I thoroughly enjoy eating eggs and I like them just about every way that you can prepare them.
I am sure I enjoy eggs for at least two reasons. Even though I lived in a subdivision part of my childhood, we always had eggs from my grandparents’ farm. We all preferred the eggs from the farm where the chickens were what we all now call “free range.” The flavor and color was the best. The second reason I like eggs is because of the variety of ways that my parents prepared them—poached, with corn beef hash, fried in a sandwich, scrambled in an omelet or even pickled, they were delicious.
When it comes to cooking eggs, I like the weekends. Since I like eggs from free range hens very rarely do I eat eggs in a restaurant, they just don’t have the same flavor.
I am so pleased that science has gotten it right and we now know how good eggs are for all of us. So I ask you, “When is the last time you enjoyed an egg?” Yes, egg prices have increased, but they are still a bargain and packed with nutrition.
One whole egg is 50 grams and there are 75 calories. Eggs are a source of protein, cholesterol, sodium, protein and many vitamins and minerals. An egg white is largely water and protein, but contains most of the egg’s riboflavin and magnesium. The egg yolk contains all the fat and cholesterol, but also 44 percent of the egg’s protein and the majority of the egg’s vitamins and minerals. Unless your doctor has advised you to do so, think twice about throwing out the nutritious yolk.
A question I am often asked is, “What do egg carton dates mean?” The United States Department of Agriculture (USDA) requires that any egg carton date be no more than 30 days after the eggs were packed. However, as long as the 30-day limit is observed, states may set other rules, and in some cases, even individual retail stores may set their own standards. To learn exactly how many days a “sell-by” or “expiration” date allows after packing, it’s best to ask your retailer.
You may though be able to tell how old your eggs are by checking a three-number code on the small side of the carton. It’s a Julian date, with 001 representing January 1 and 365 standing for December 31. This is the day the eggs were packed. Eggs will keep in your refrigerator at least four to five weeks after this date. If you can’t find a Julian date, using eggs within about three or so weeks of purchase allows for the possibility that your eggs may have been temporarily stored by the retailer before you bought them.
Another question I am often asked is, “How can I tell if my eggs are fresh and safe to use?” The best way to judge freshness is to use the Julian date. But the major difference in older eggs relate merely to appearance.
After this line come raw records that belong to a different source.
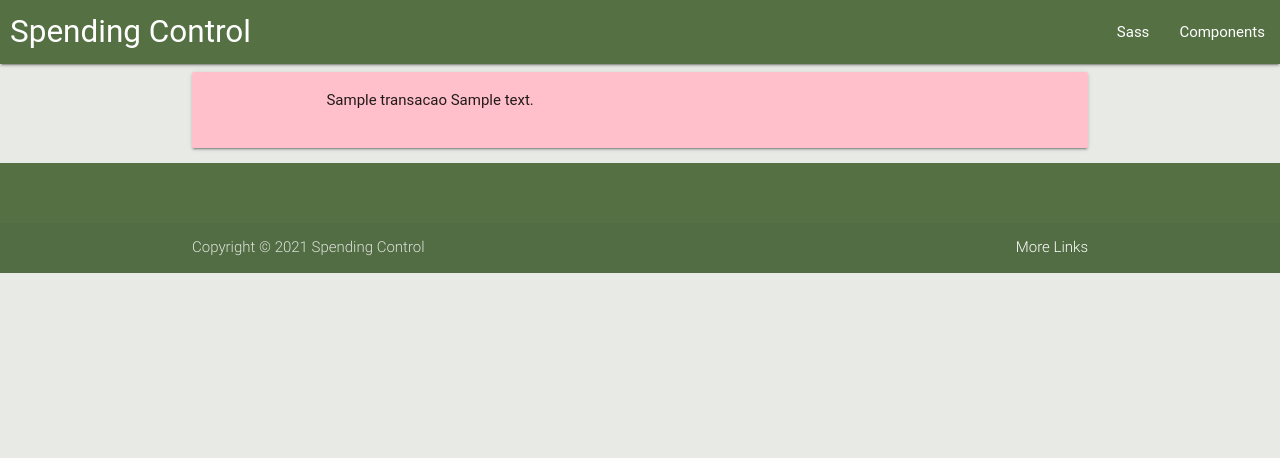
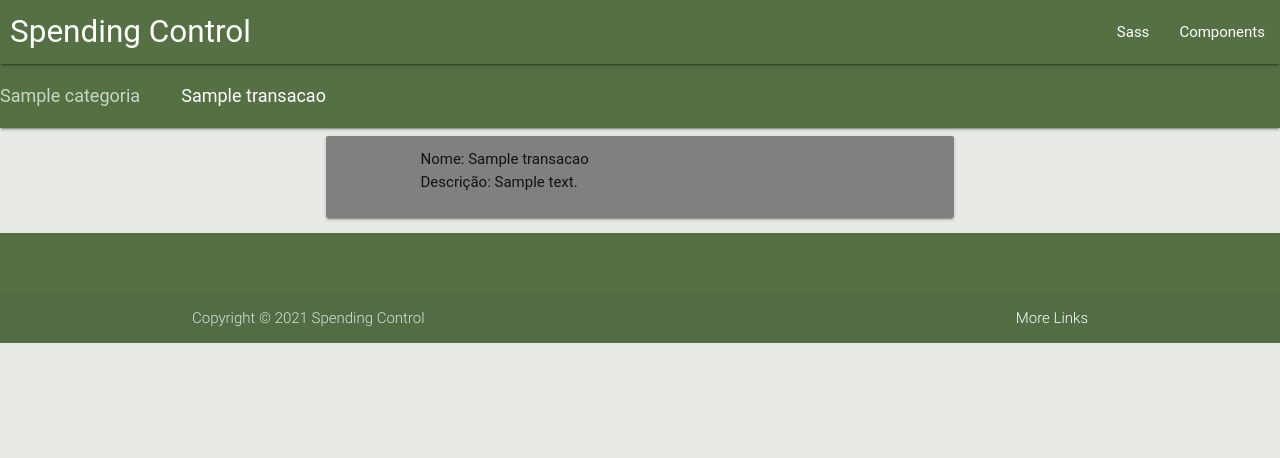
Before and after one commit to LucasSantus/django-spending, a Django app: page /detalhe-transacao/1 in a window 1280 px wide. Shown: the top 458 px of the page. Run offline with Django 3.2, Linux system fonts and the light colour scheme; tables that the repository leaves empty hold one stand-in row (values such as "Sample post"); some libraries are stand-ins or nearby versions; some web fonts are replaced.

Commit message:
implementando breadcrumb's no projeto

```diff
--- a/contas/views.py
+++ b/contas/views.py
@@ -24,9 +24,11 @@ def transacao(request, pk):
     return render(request, 'contas/transacao.html', context)
 
 def detalhe_transacao(request, pk):
-    transacoes = Transacao.objects.filter(pk=pk)
+    categorias = Categoria.objects.filter(pk=pk)
+    transacoes = Transacao.objects.filter(pk=pk, categoria = pk)
 
     context = {
+        'categorias': categorias,
         'transacoes': transacoes,
     }
     return render(request, 'contas/detalhe-transacao.html', context)
--- a/static/css/styles.css
+++ b/static/css/styles.css
@@ -26,7 +26,7 @@ body{
 }
 
 .card-detalhe{
-    background-color: pink;
+    background-color: gray;
     padding-top: 2%;
     padding-bottom: 4%;
 }
--- a/templates/contas/detalhe-transacao.html
+++ b/templates/contas/detalhe-transacao.html
@@ -4,14 +4,30 @@
 
 {% block content %}
 
+<nav>
+    {% for categoria in categorias %}
+        {% for transacao in transacoes %}
+            <div class="nav-wrapper">
+                <div class="col s12">
+                    <a href="{% url 'index' %}" class="breadcrumb">{{categoria.nome}}</a>
+                    <a href="{% url 'transacao' pk=categoria.id %}" class="breadcrumb">{{transacao.nome}}</a>
+
+                </div>
+            </div>
+        {% endfor %}
+    {% endfor %}
+  </nav>
+
 <div class="container">
+    <div class="container">
     <div class="card card-detalhe">
         <div class="container">
             {% for transacao in transacoes %}
-                {{ transacao.nome }}
-                {{ transacao.descricao }}
+                Nome: {{ transacao.nome }}<br>
+                Descrição: {{ transacao.descricao }}
             {% endfor %}
         </div>
+    </div>
     </div>
 </div>
 
```
Also changed, not shown: templates/contas/transacao.html (+15 -0 lines).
As an egg ages, it takes in air and loses moisture and carbon dioxide. This causes the white to thin out and spread, the yolk to flatten and the yolk membrane, making it more likely the yolk may break. Older eggs may spread more in the pan when fried and more wisps or “angel hairs” in the water may be visible when they are poached. It’s actually beneficial, though, to use slightly older eggs – refrigerated for a week to 10 days – for hard cooking. As the egg takes in air, the air cell between the shell and the shell membrane grows, making it easier to peel.
Contrary to popular belief, egg safety is not strongly related to age. With modern candling and quality control methods, “rotten” eggs are a thing of the past. In today’s frost-free refrigerators, eggs are more likely to dry up than to “spoil”. As for salmonella, unless your eggs become cross-contaminated by other foods in your refrigerator, refrigeration will not affect whether or not any bacteria are present. If they are, they will not grow under refrigeration, but may at room temperature. That’s one reason eggs should always be refrigerated. Another is that refrigeration slows the aging process. In one day at room temperature, an egg can age as much as it would in a week in the refrigerator. So enjoy some eggs for breakfast, lunch or dinner—they are good for you.
Mary Ann Lienhart Cross is county extension director and an extension educator in health and human sciences at Purdue Extension Elkhart County. Reach her at 574-533-0554 or email@example.com.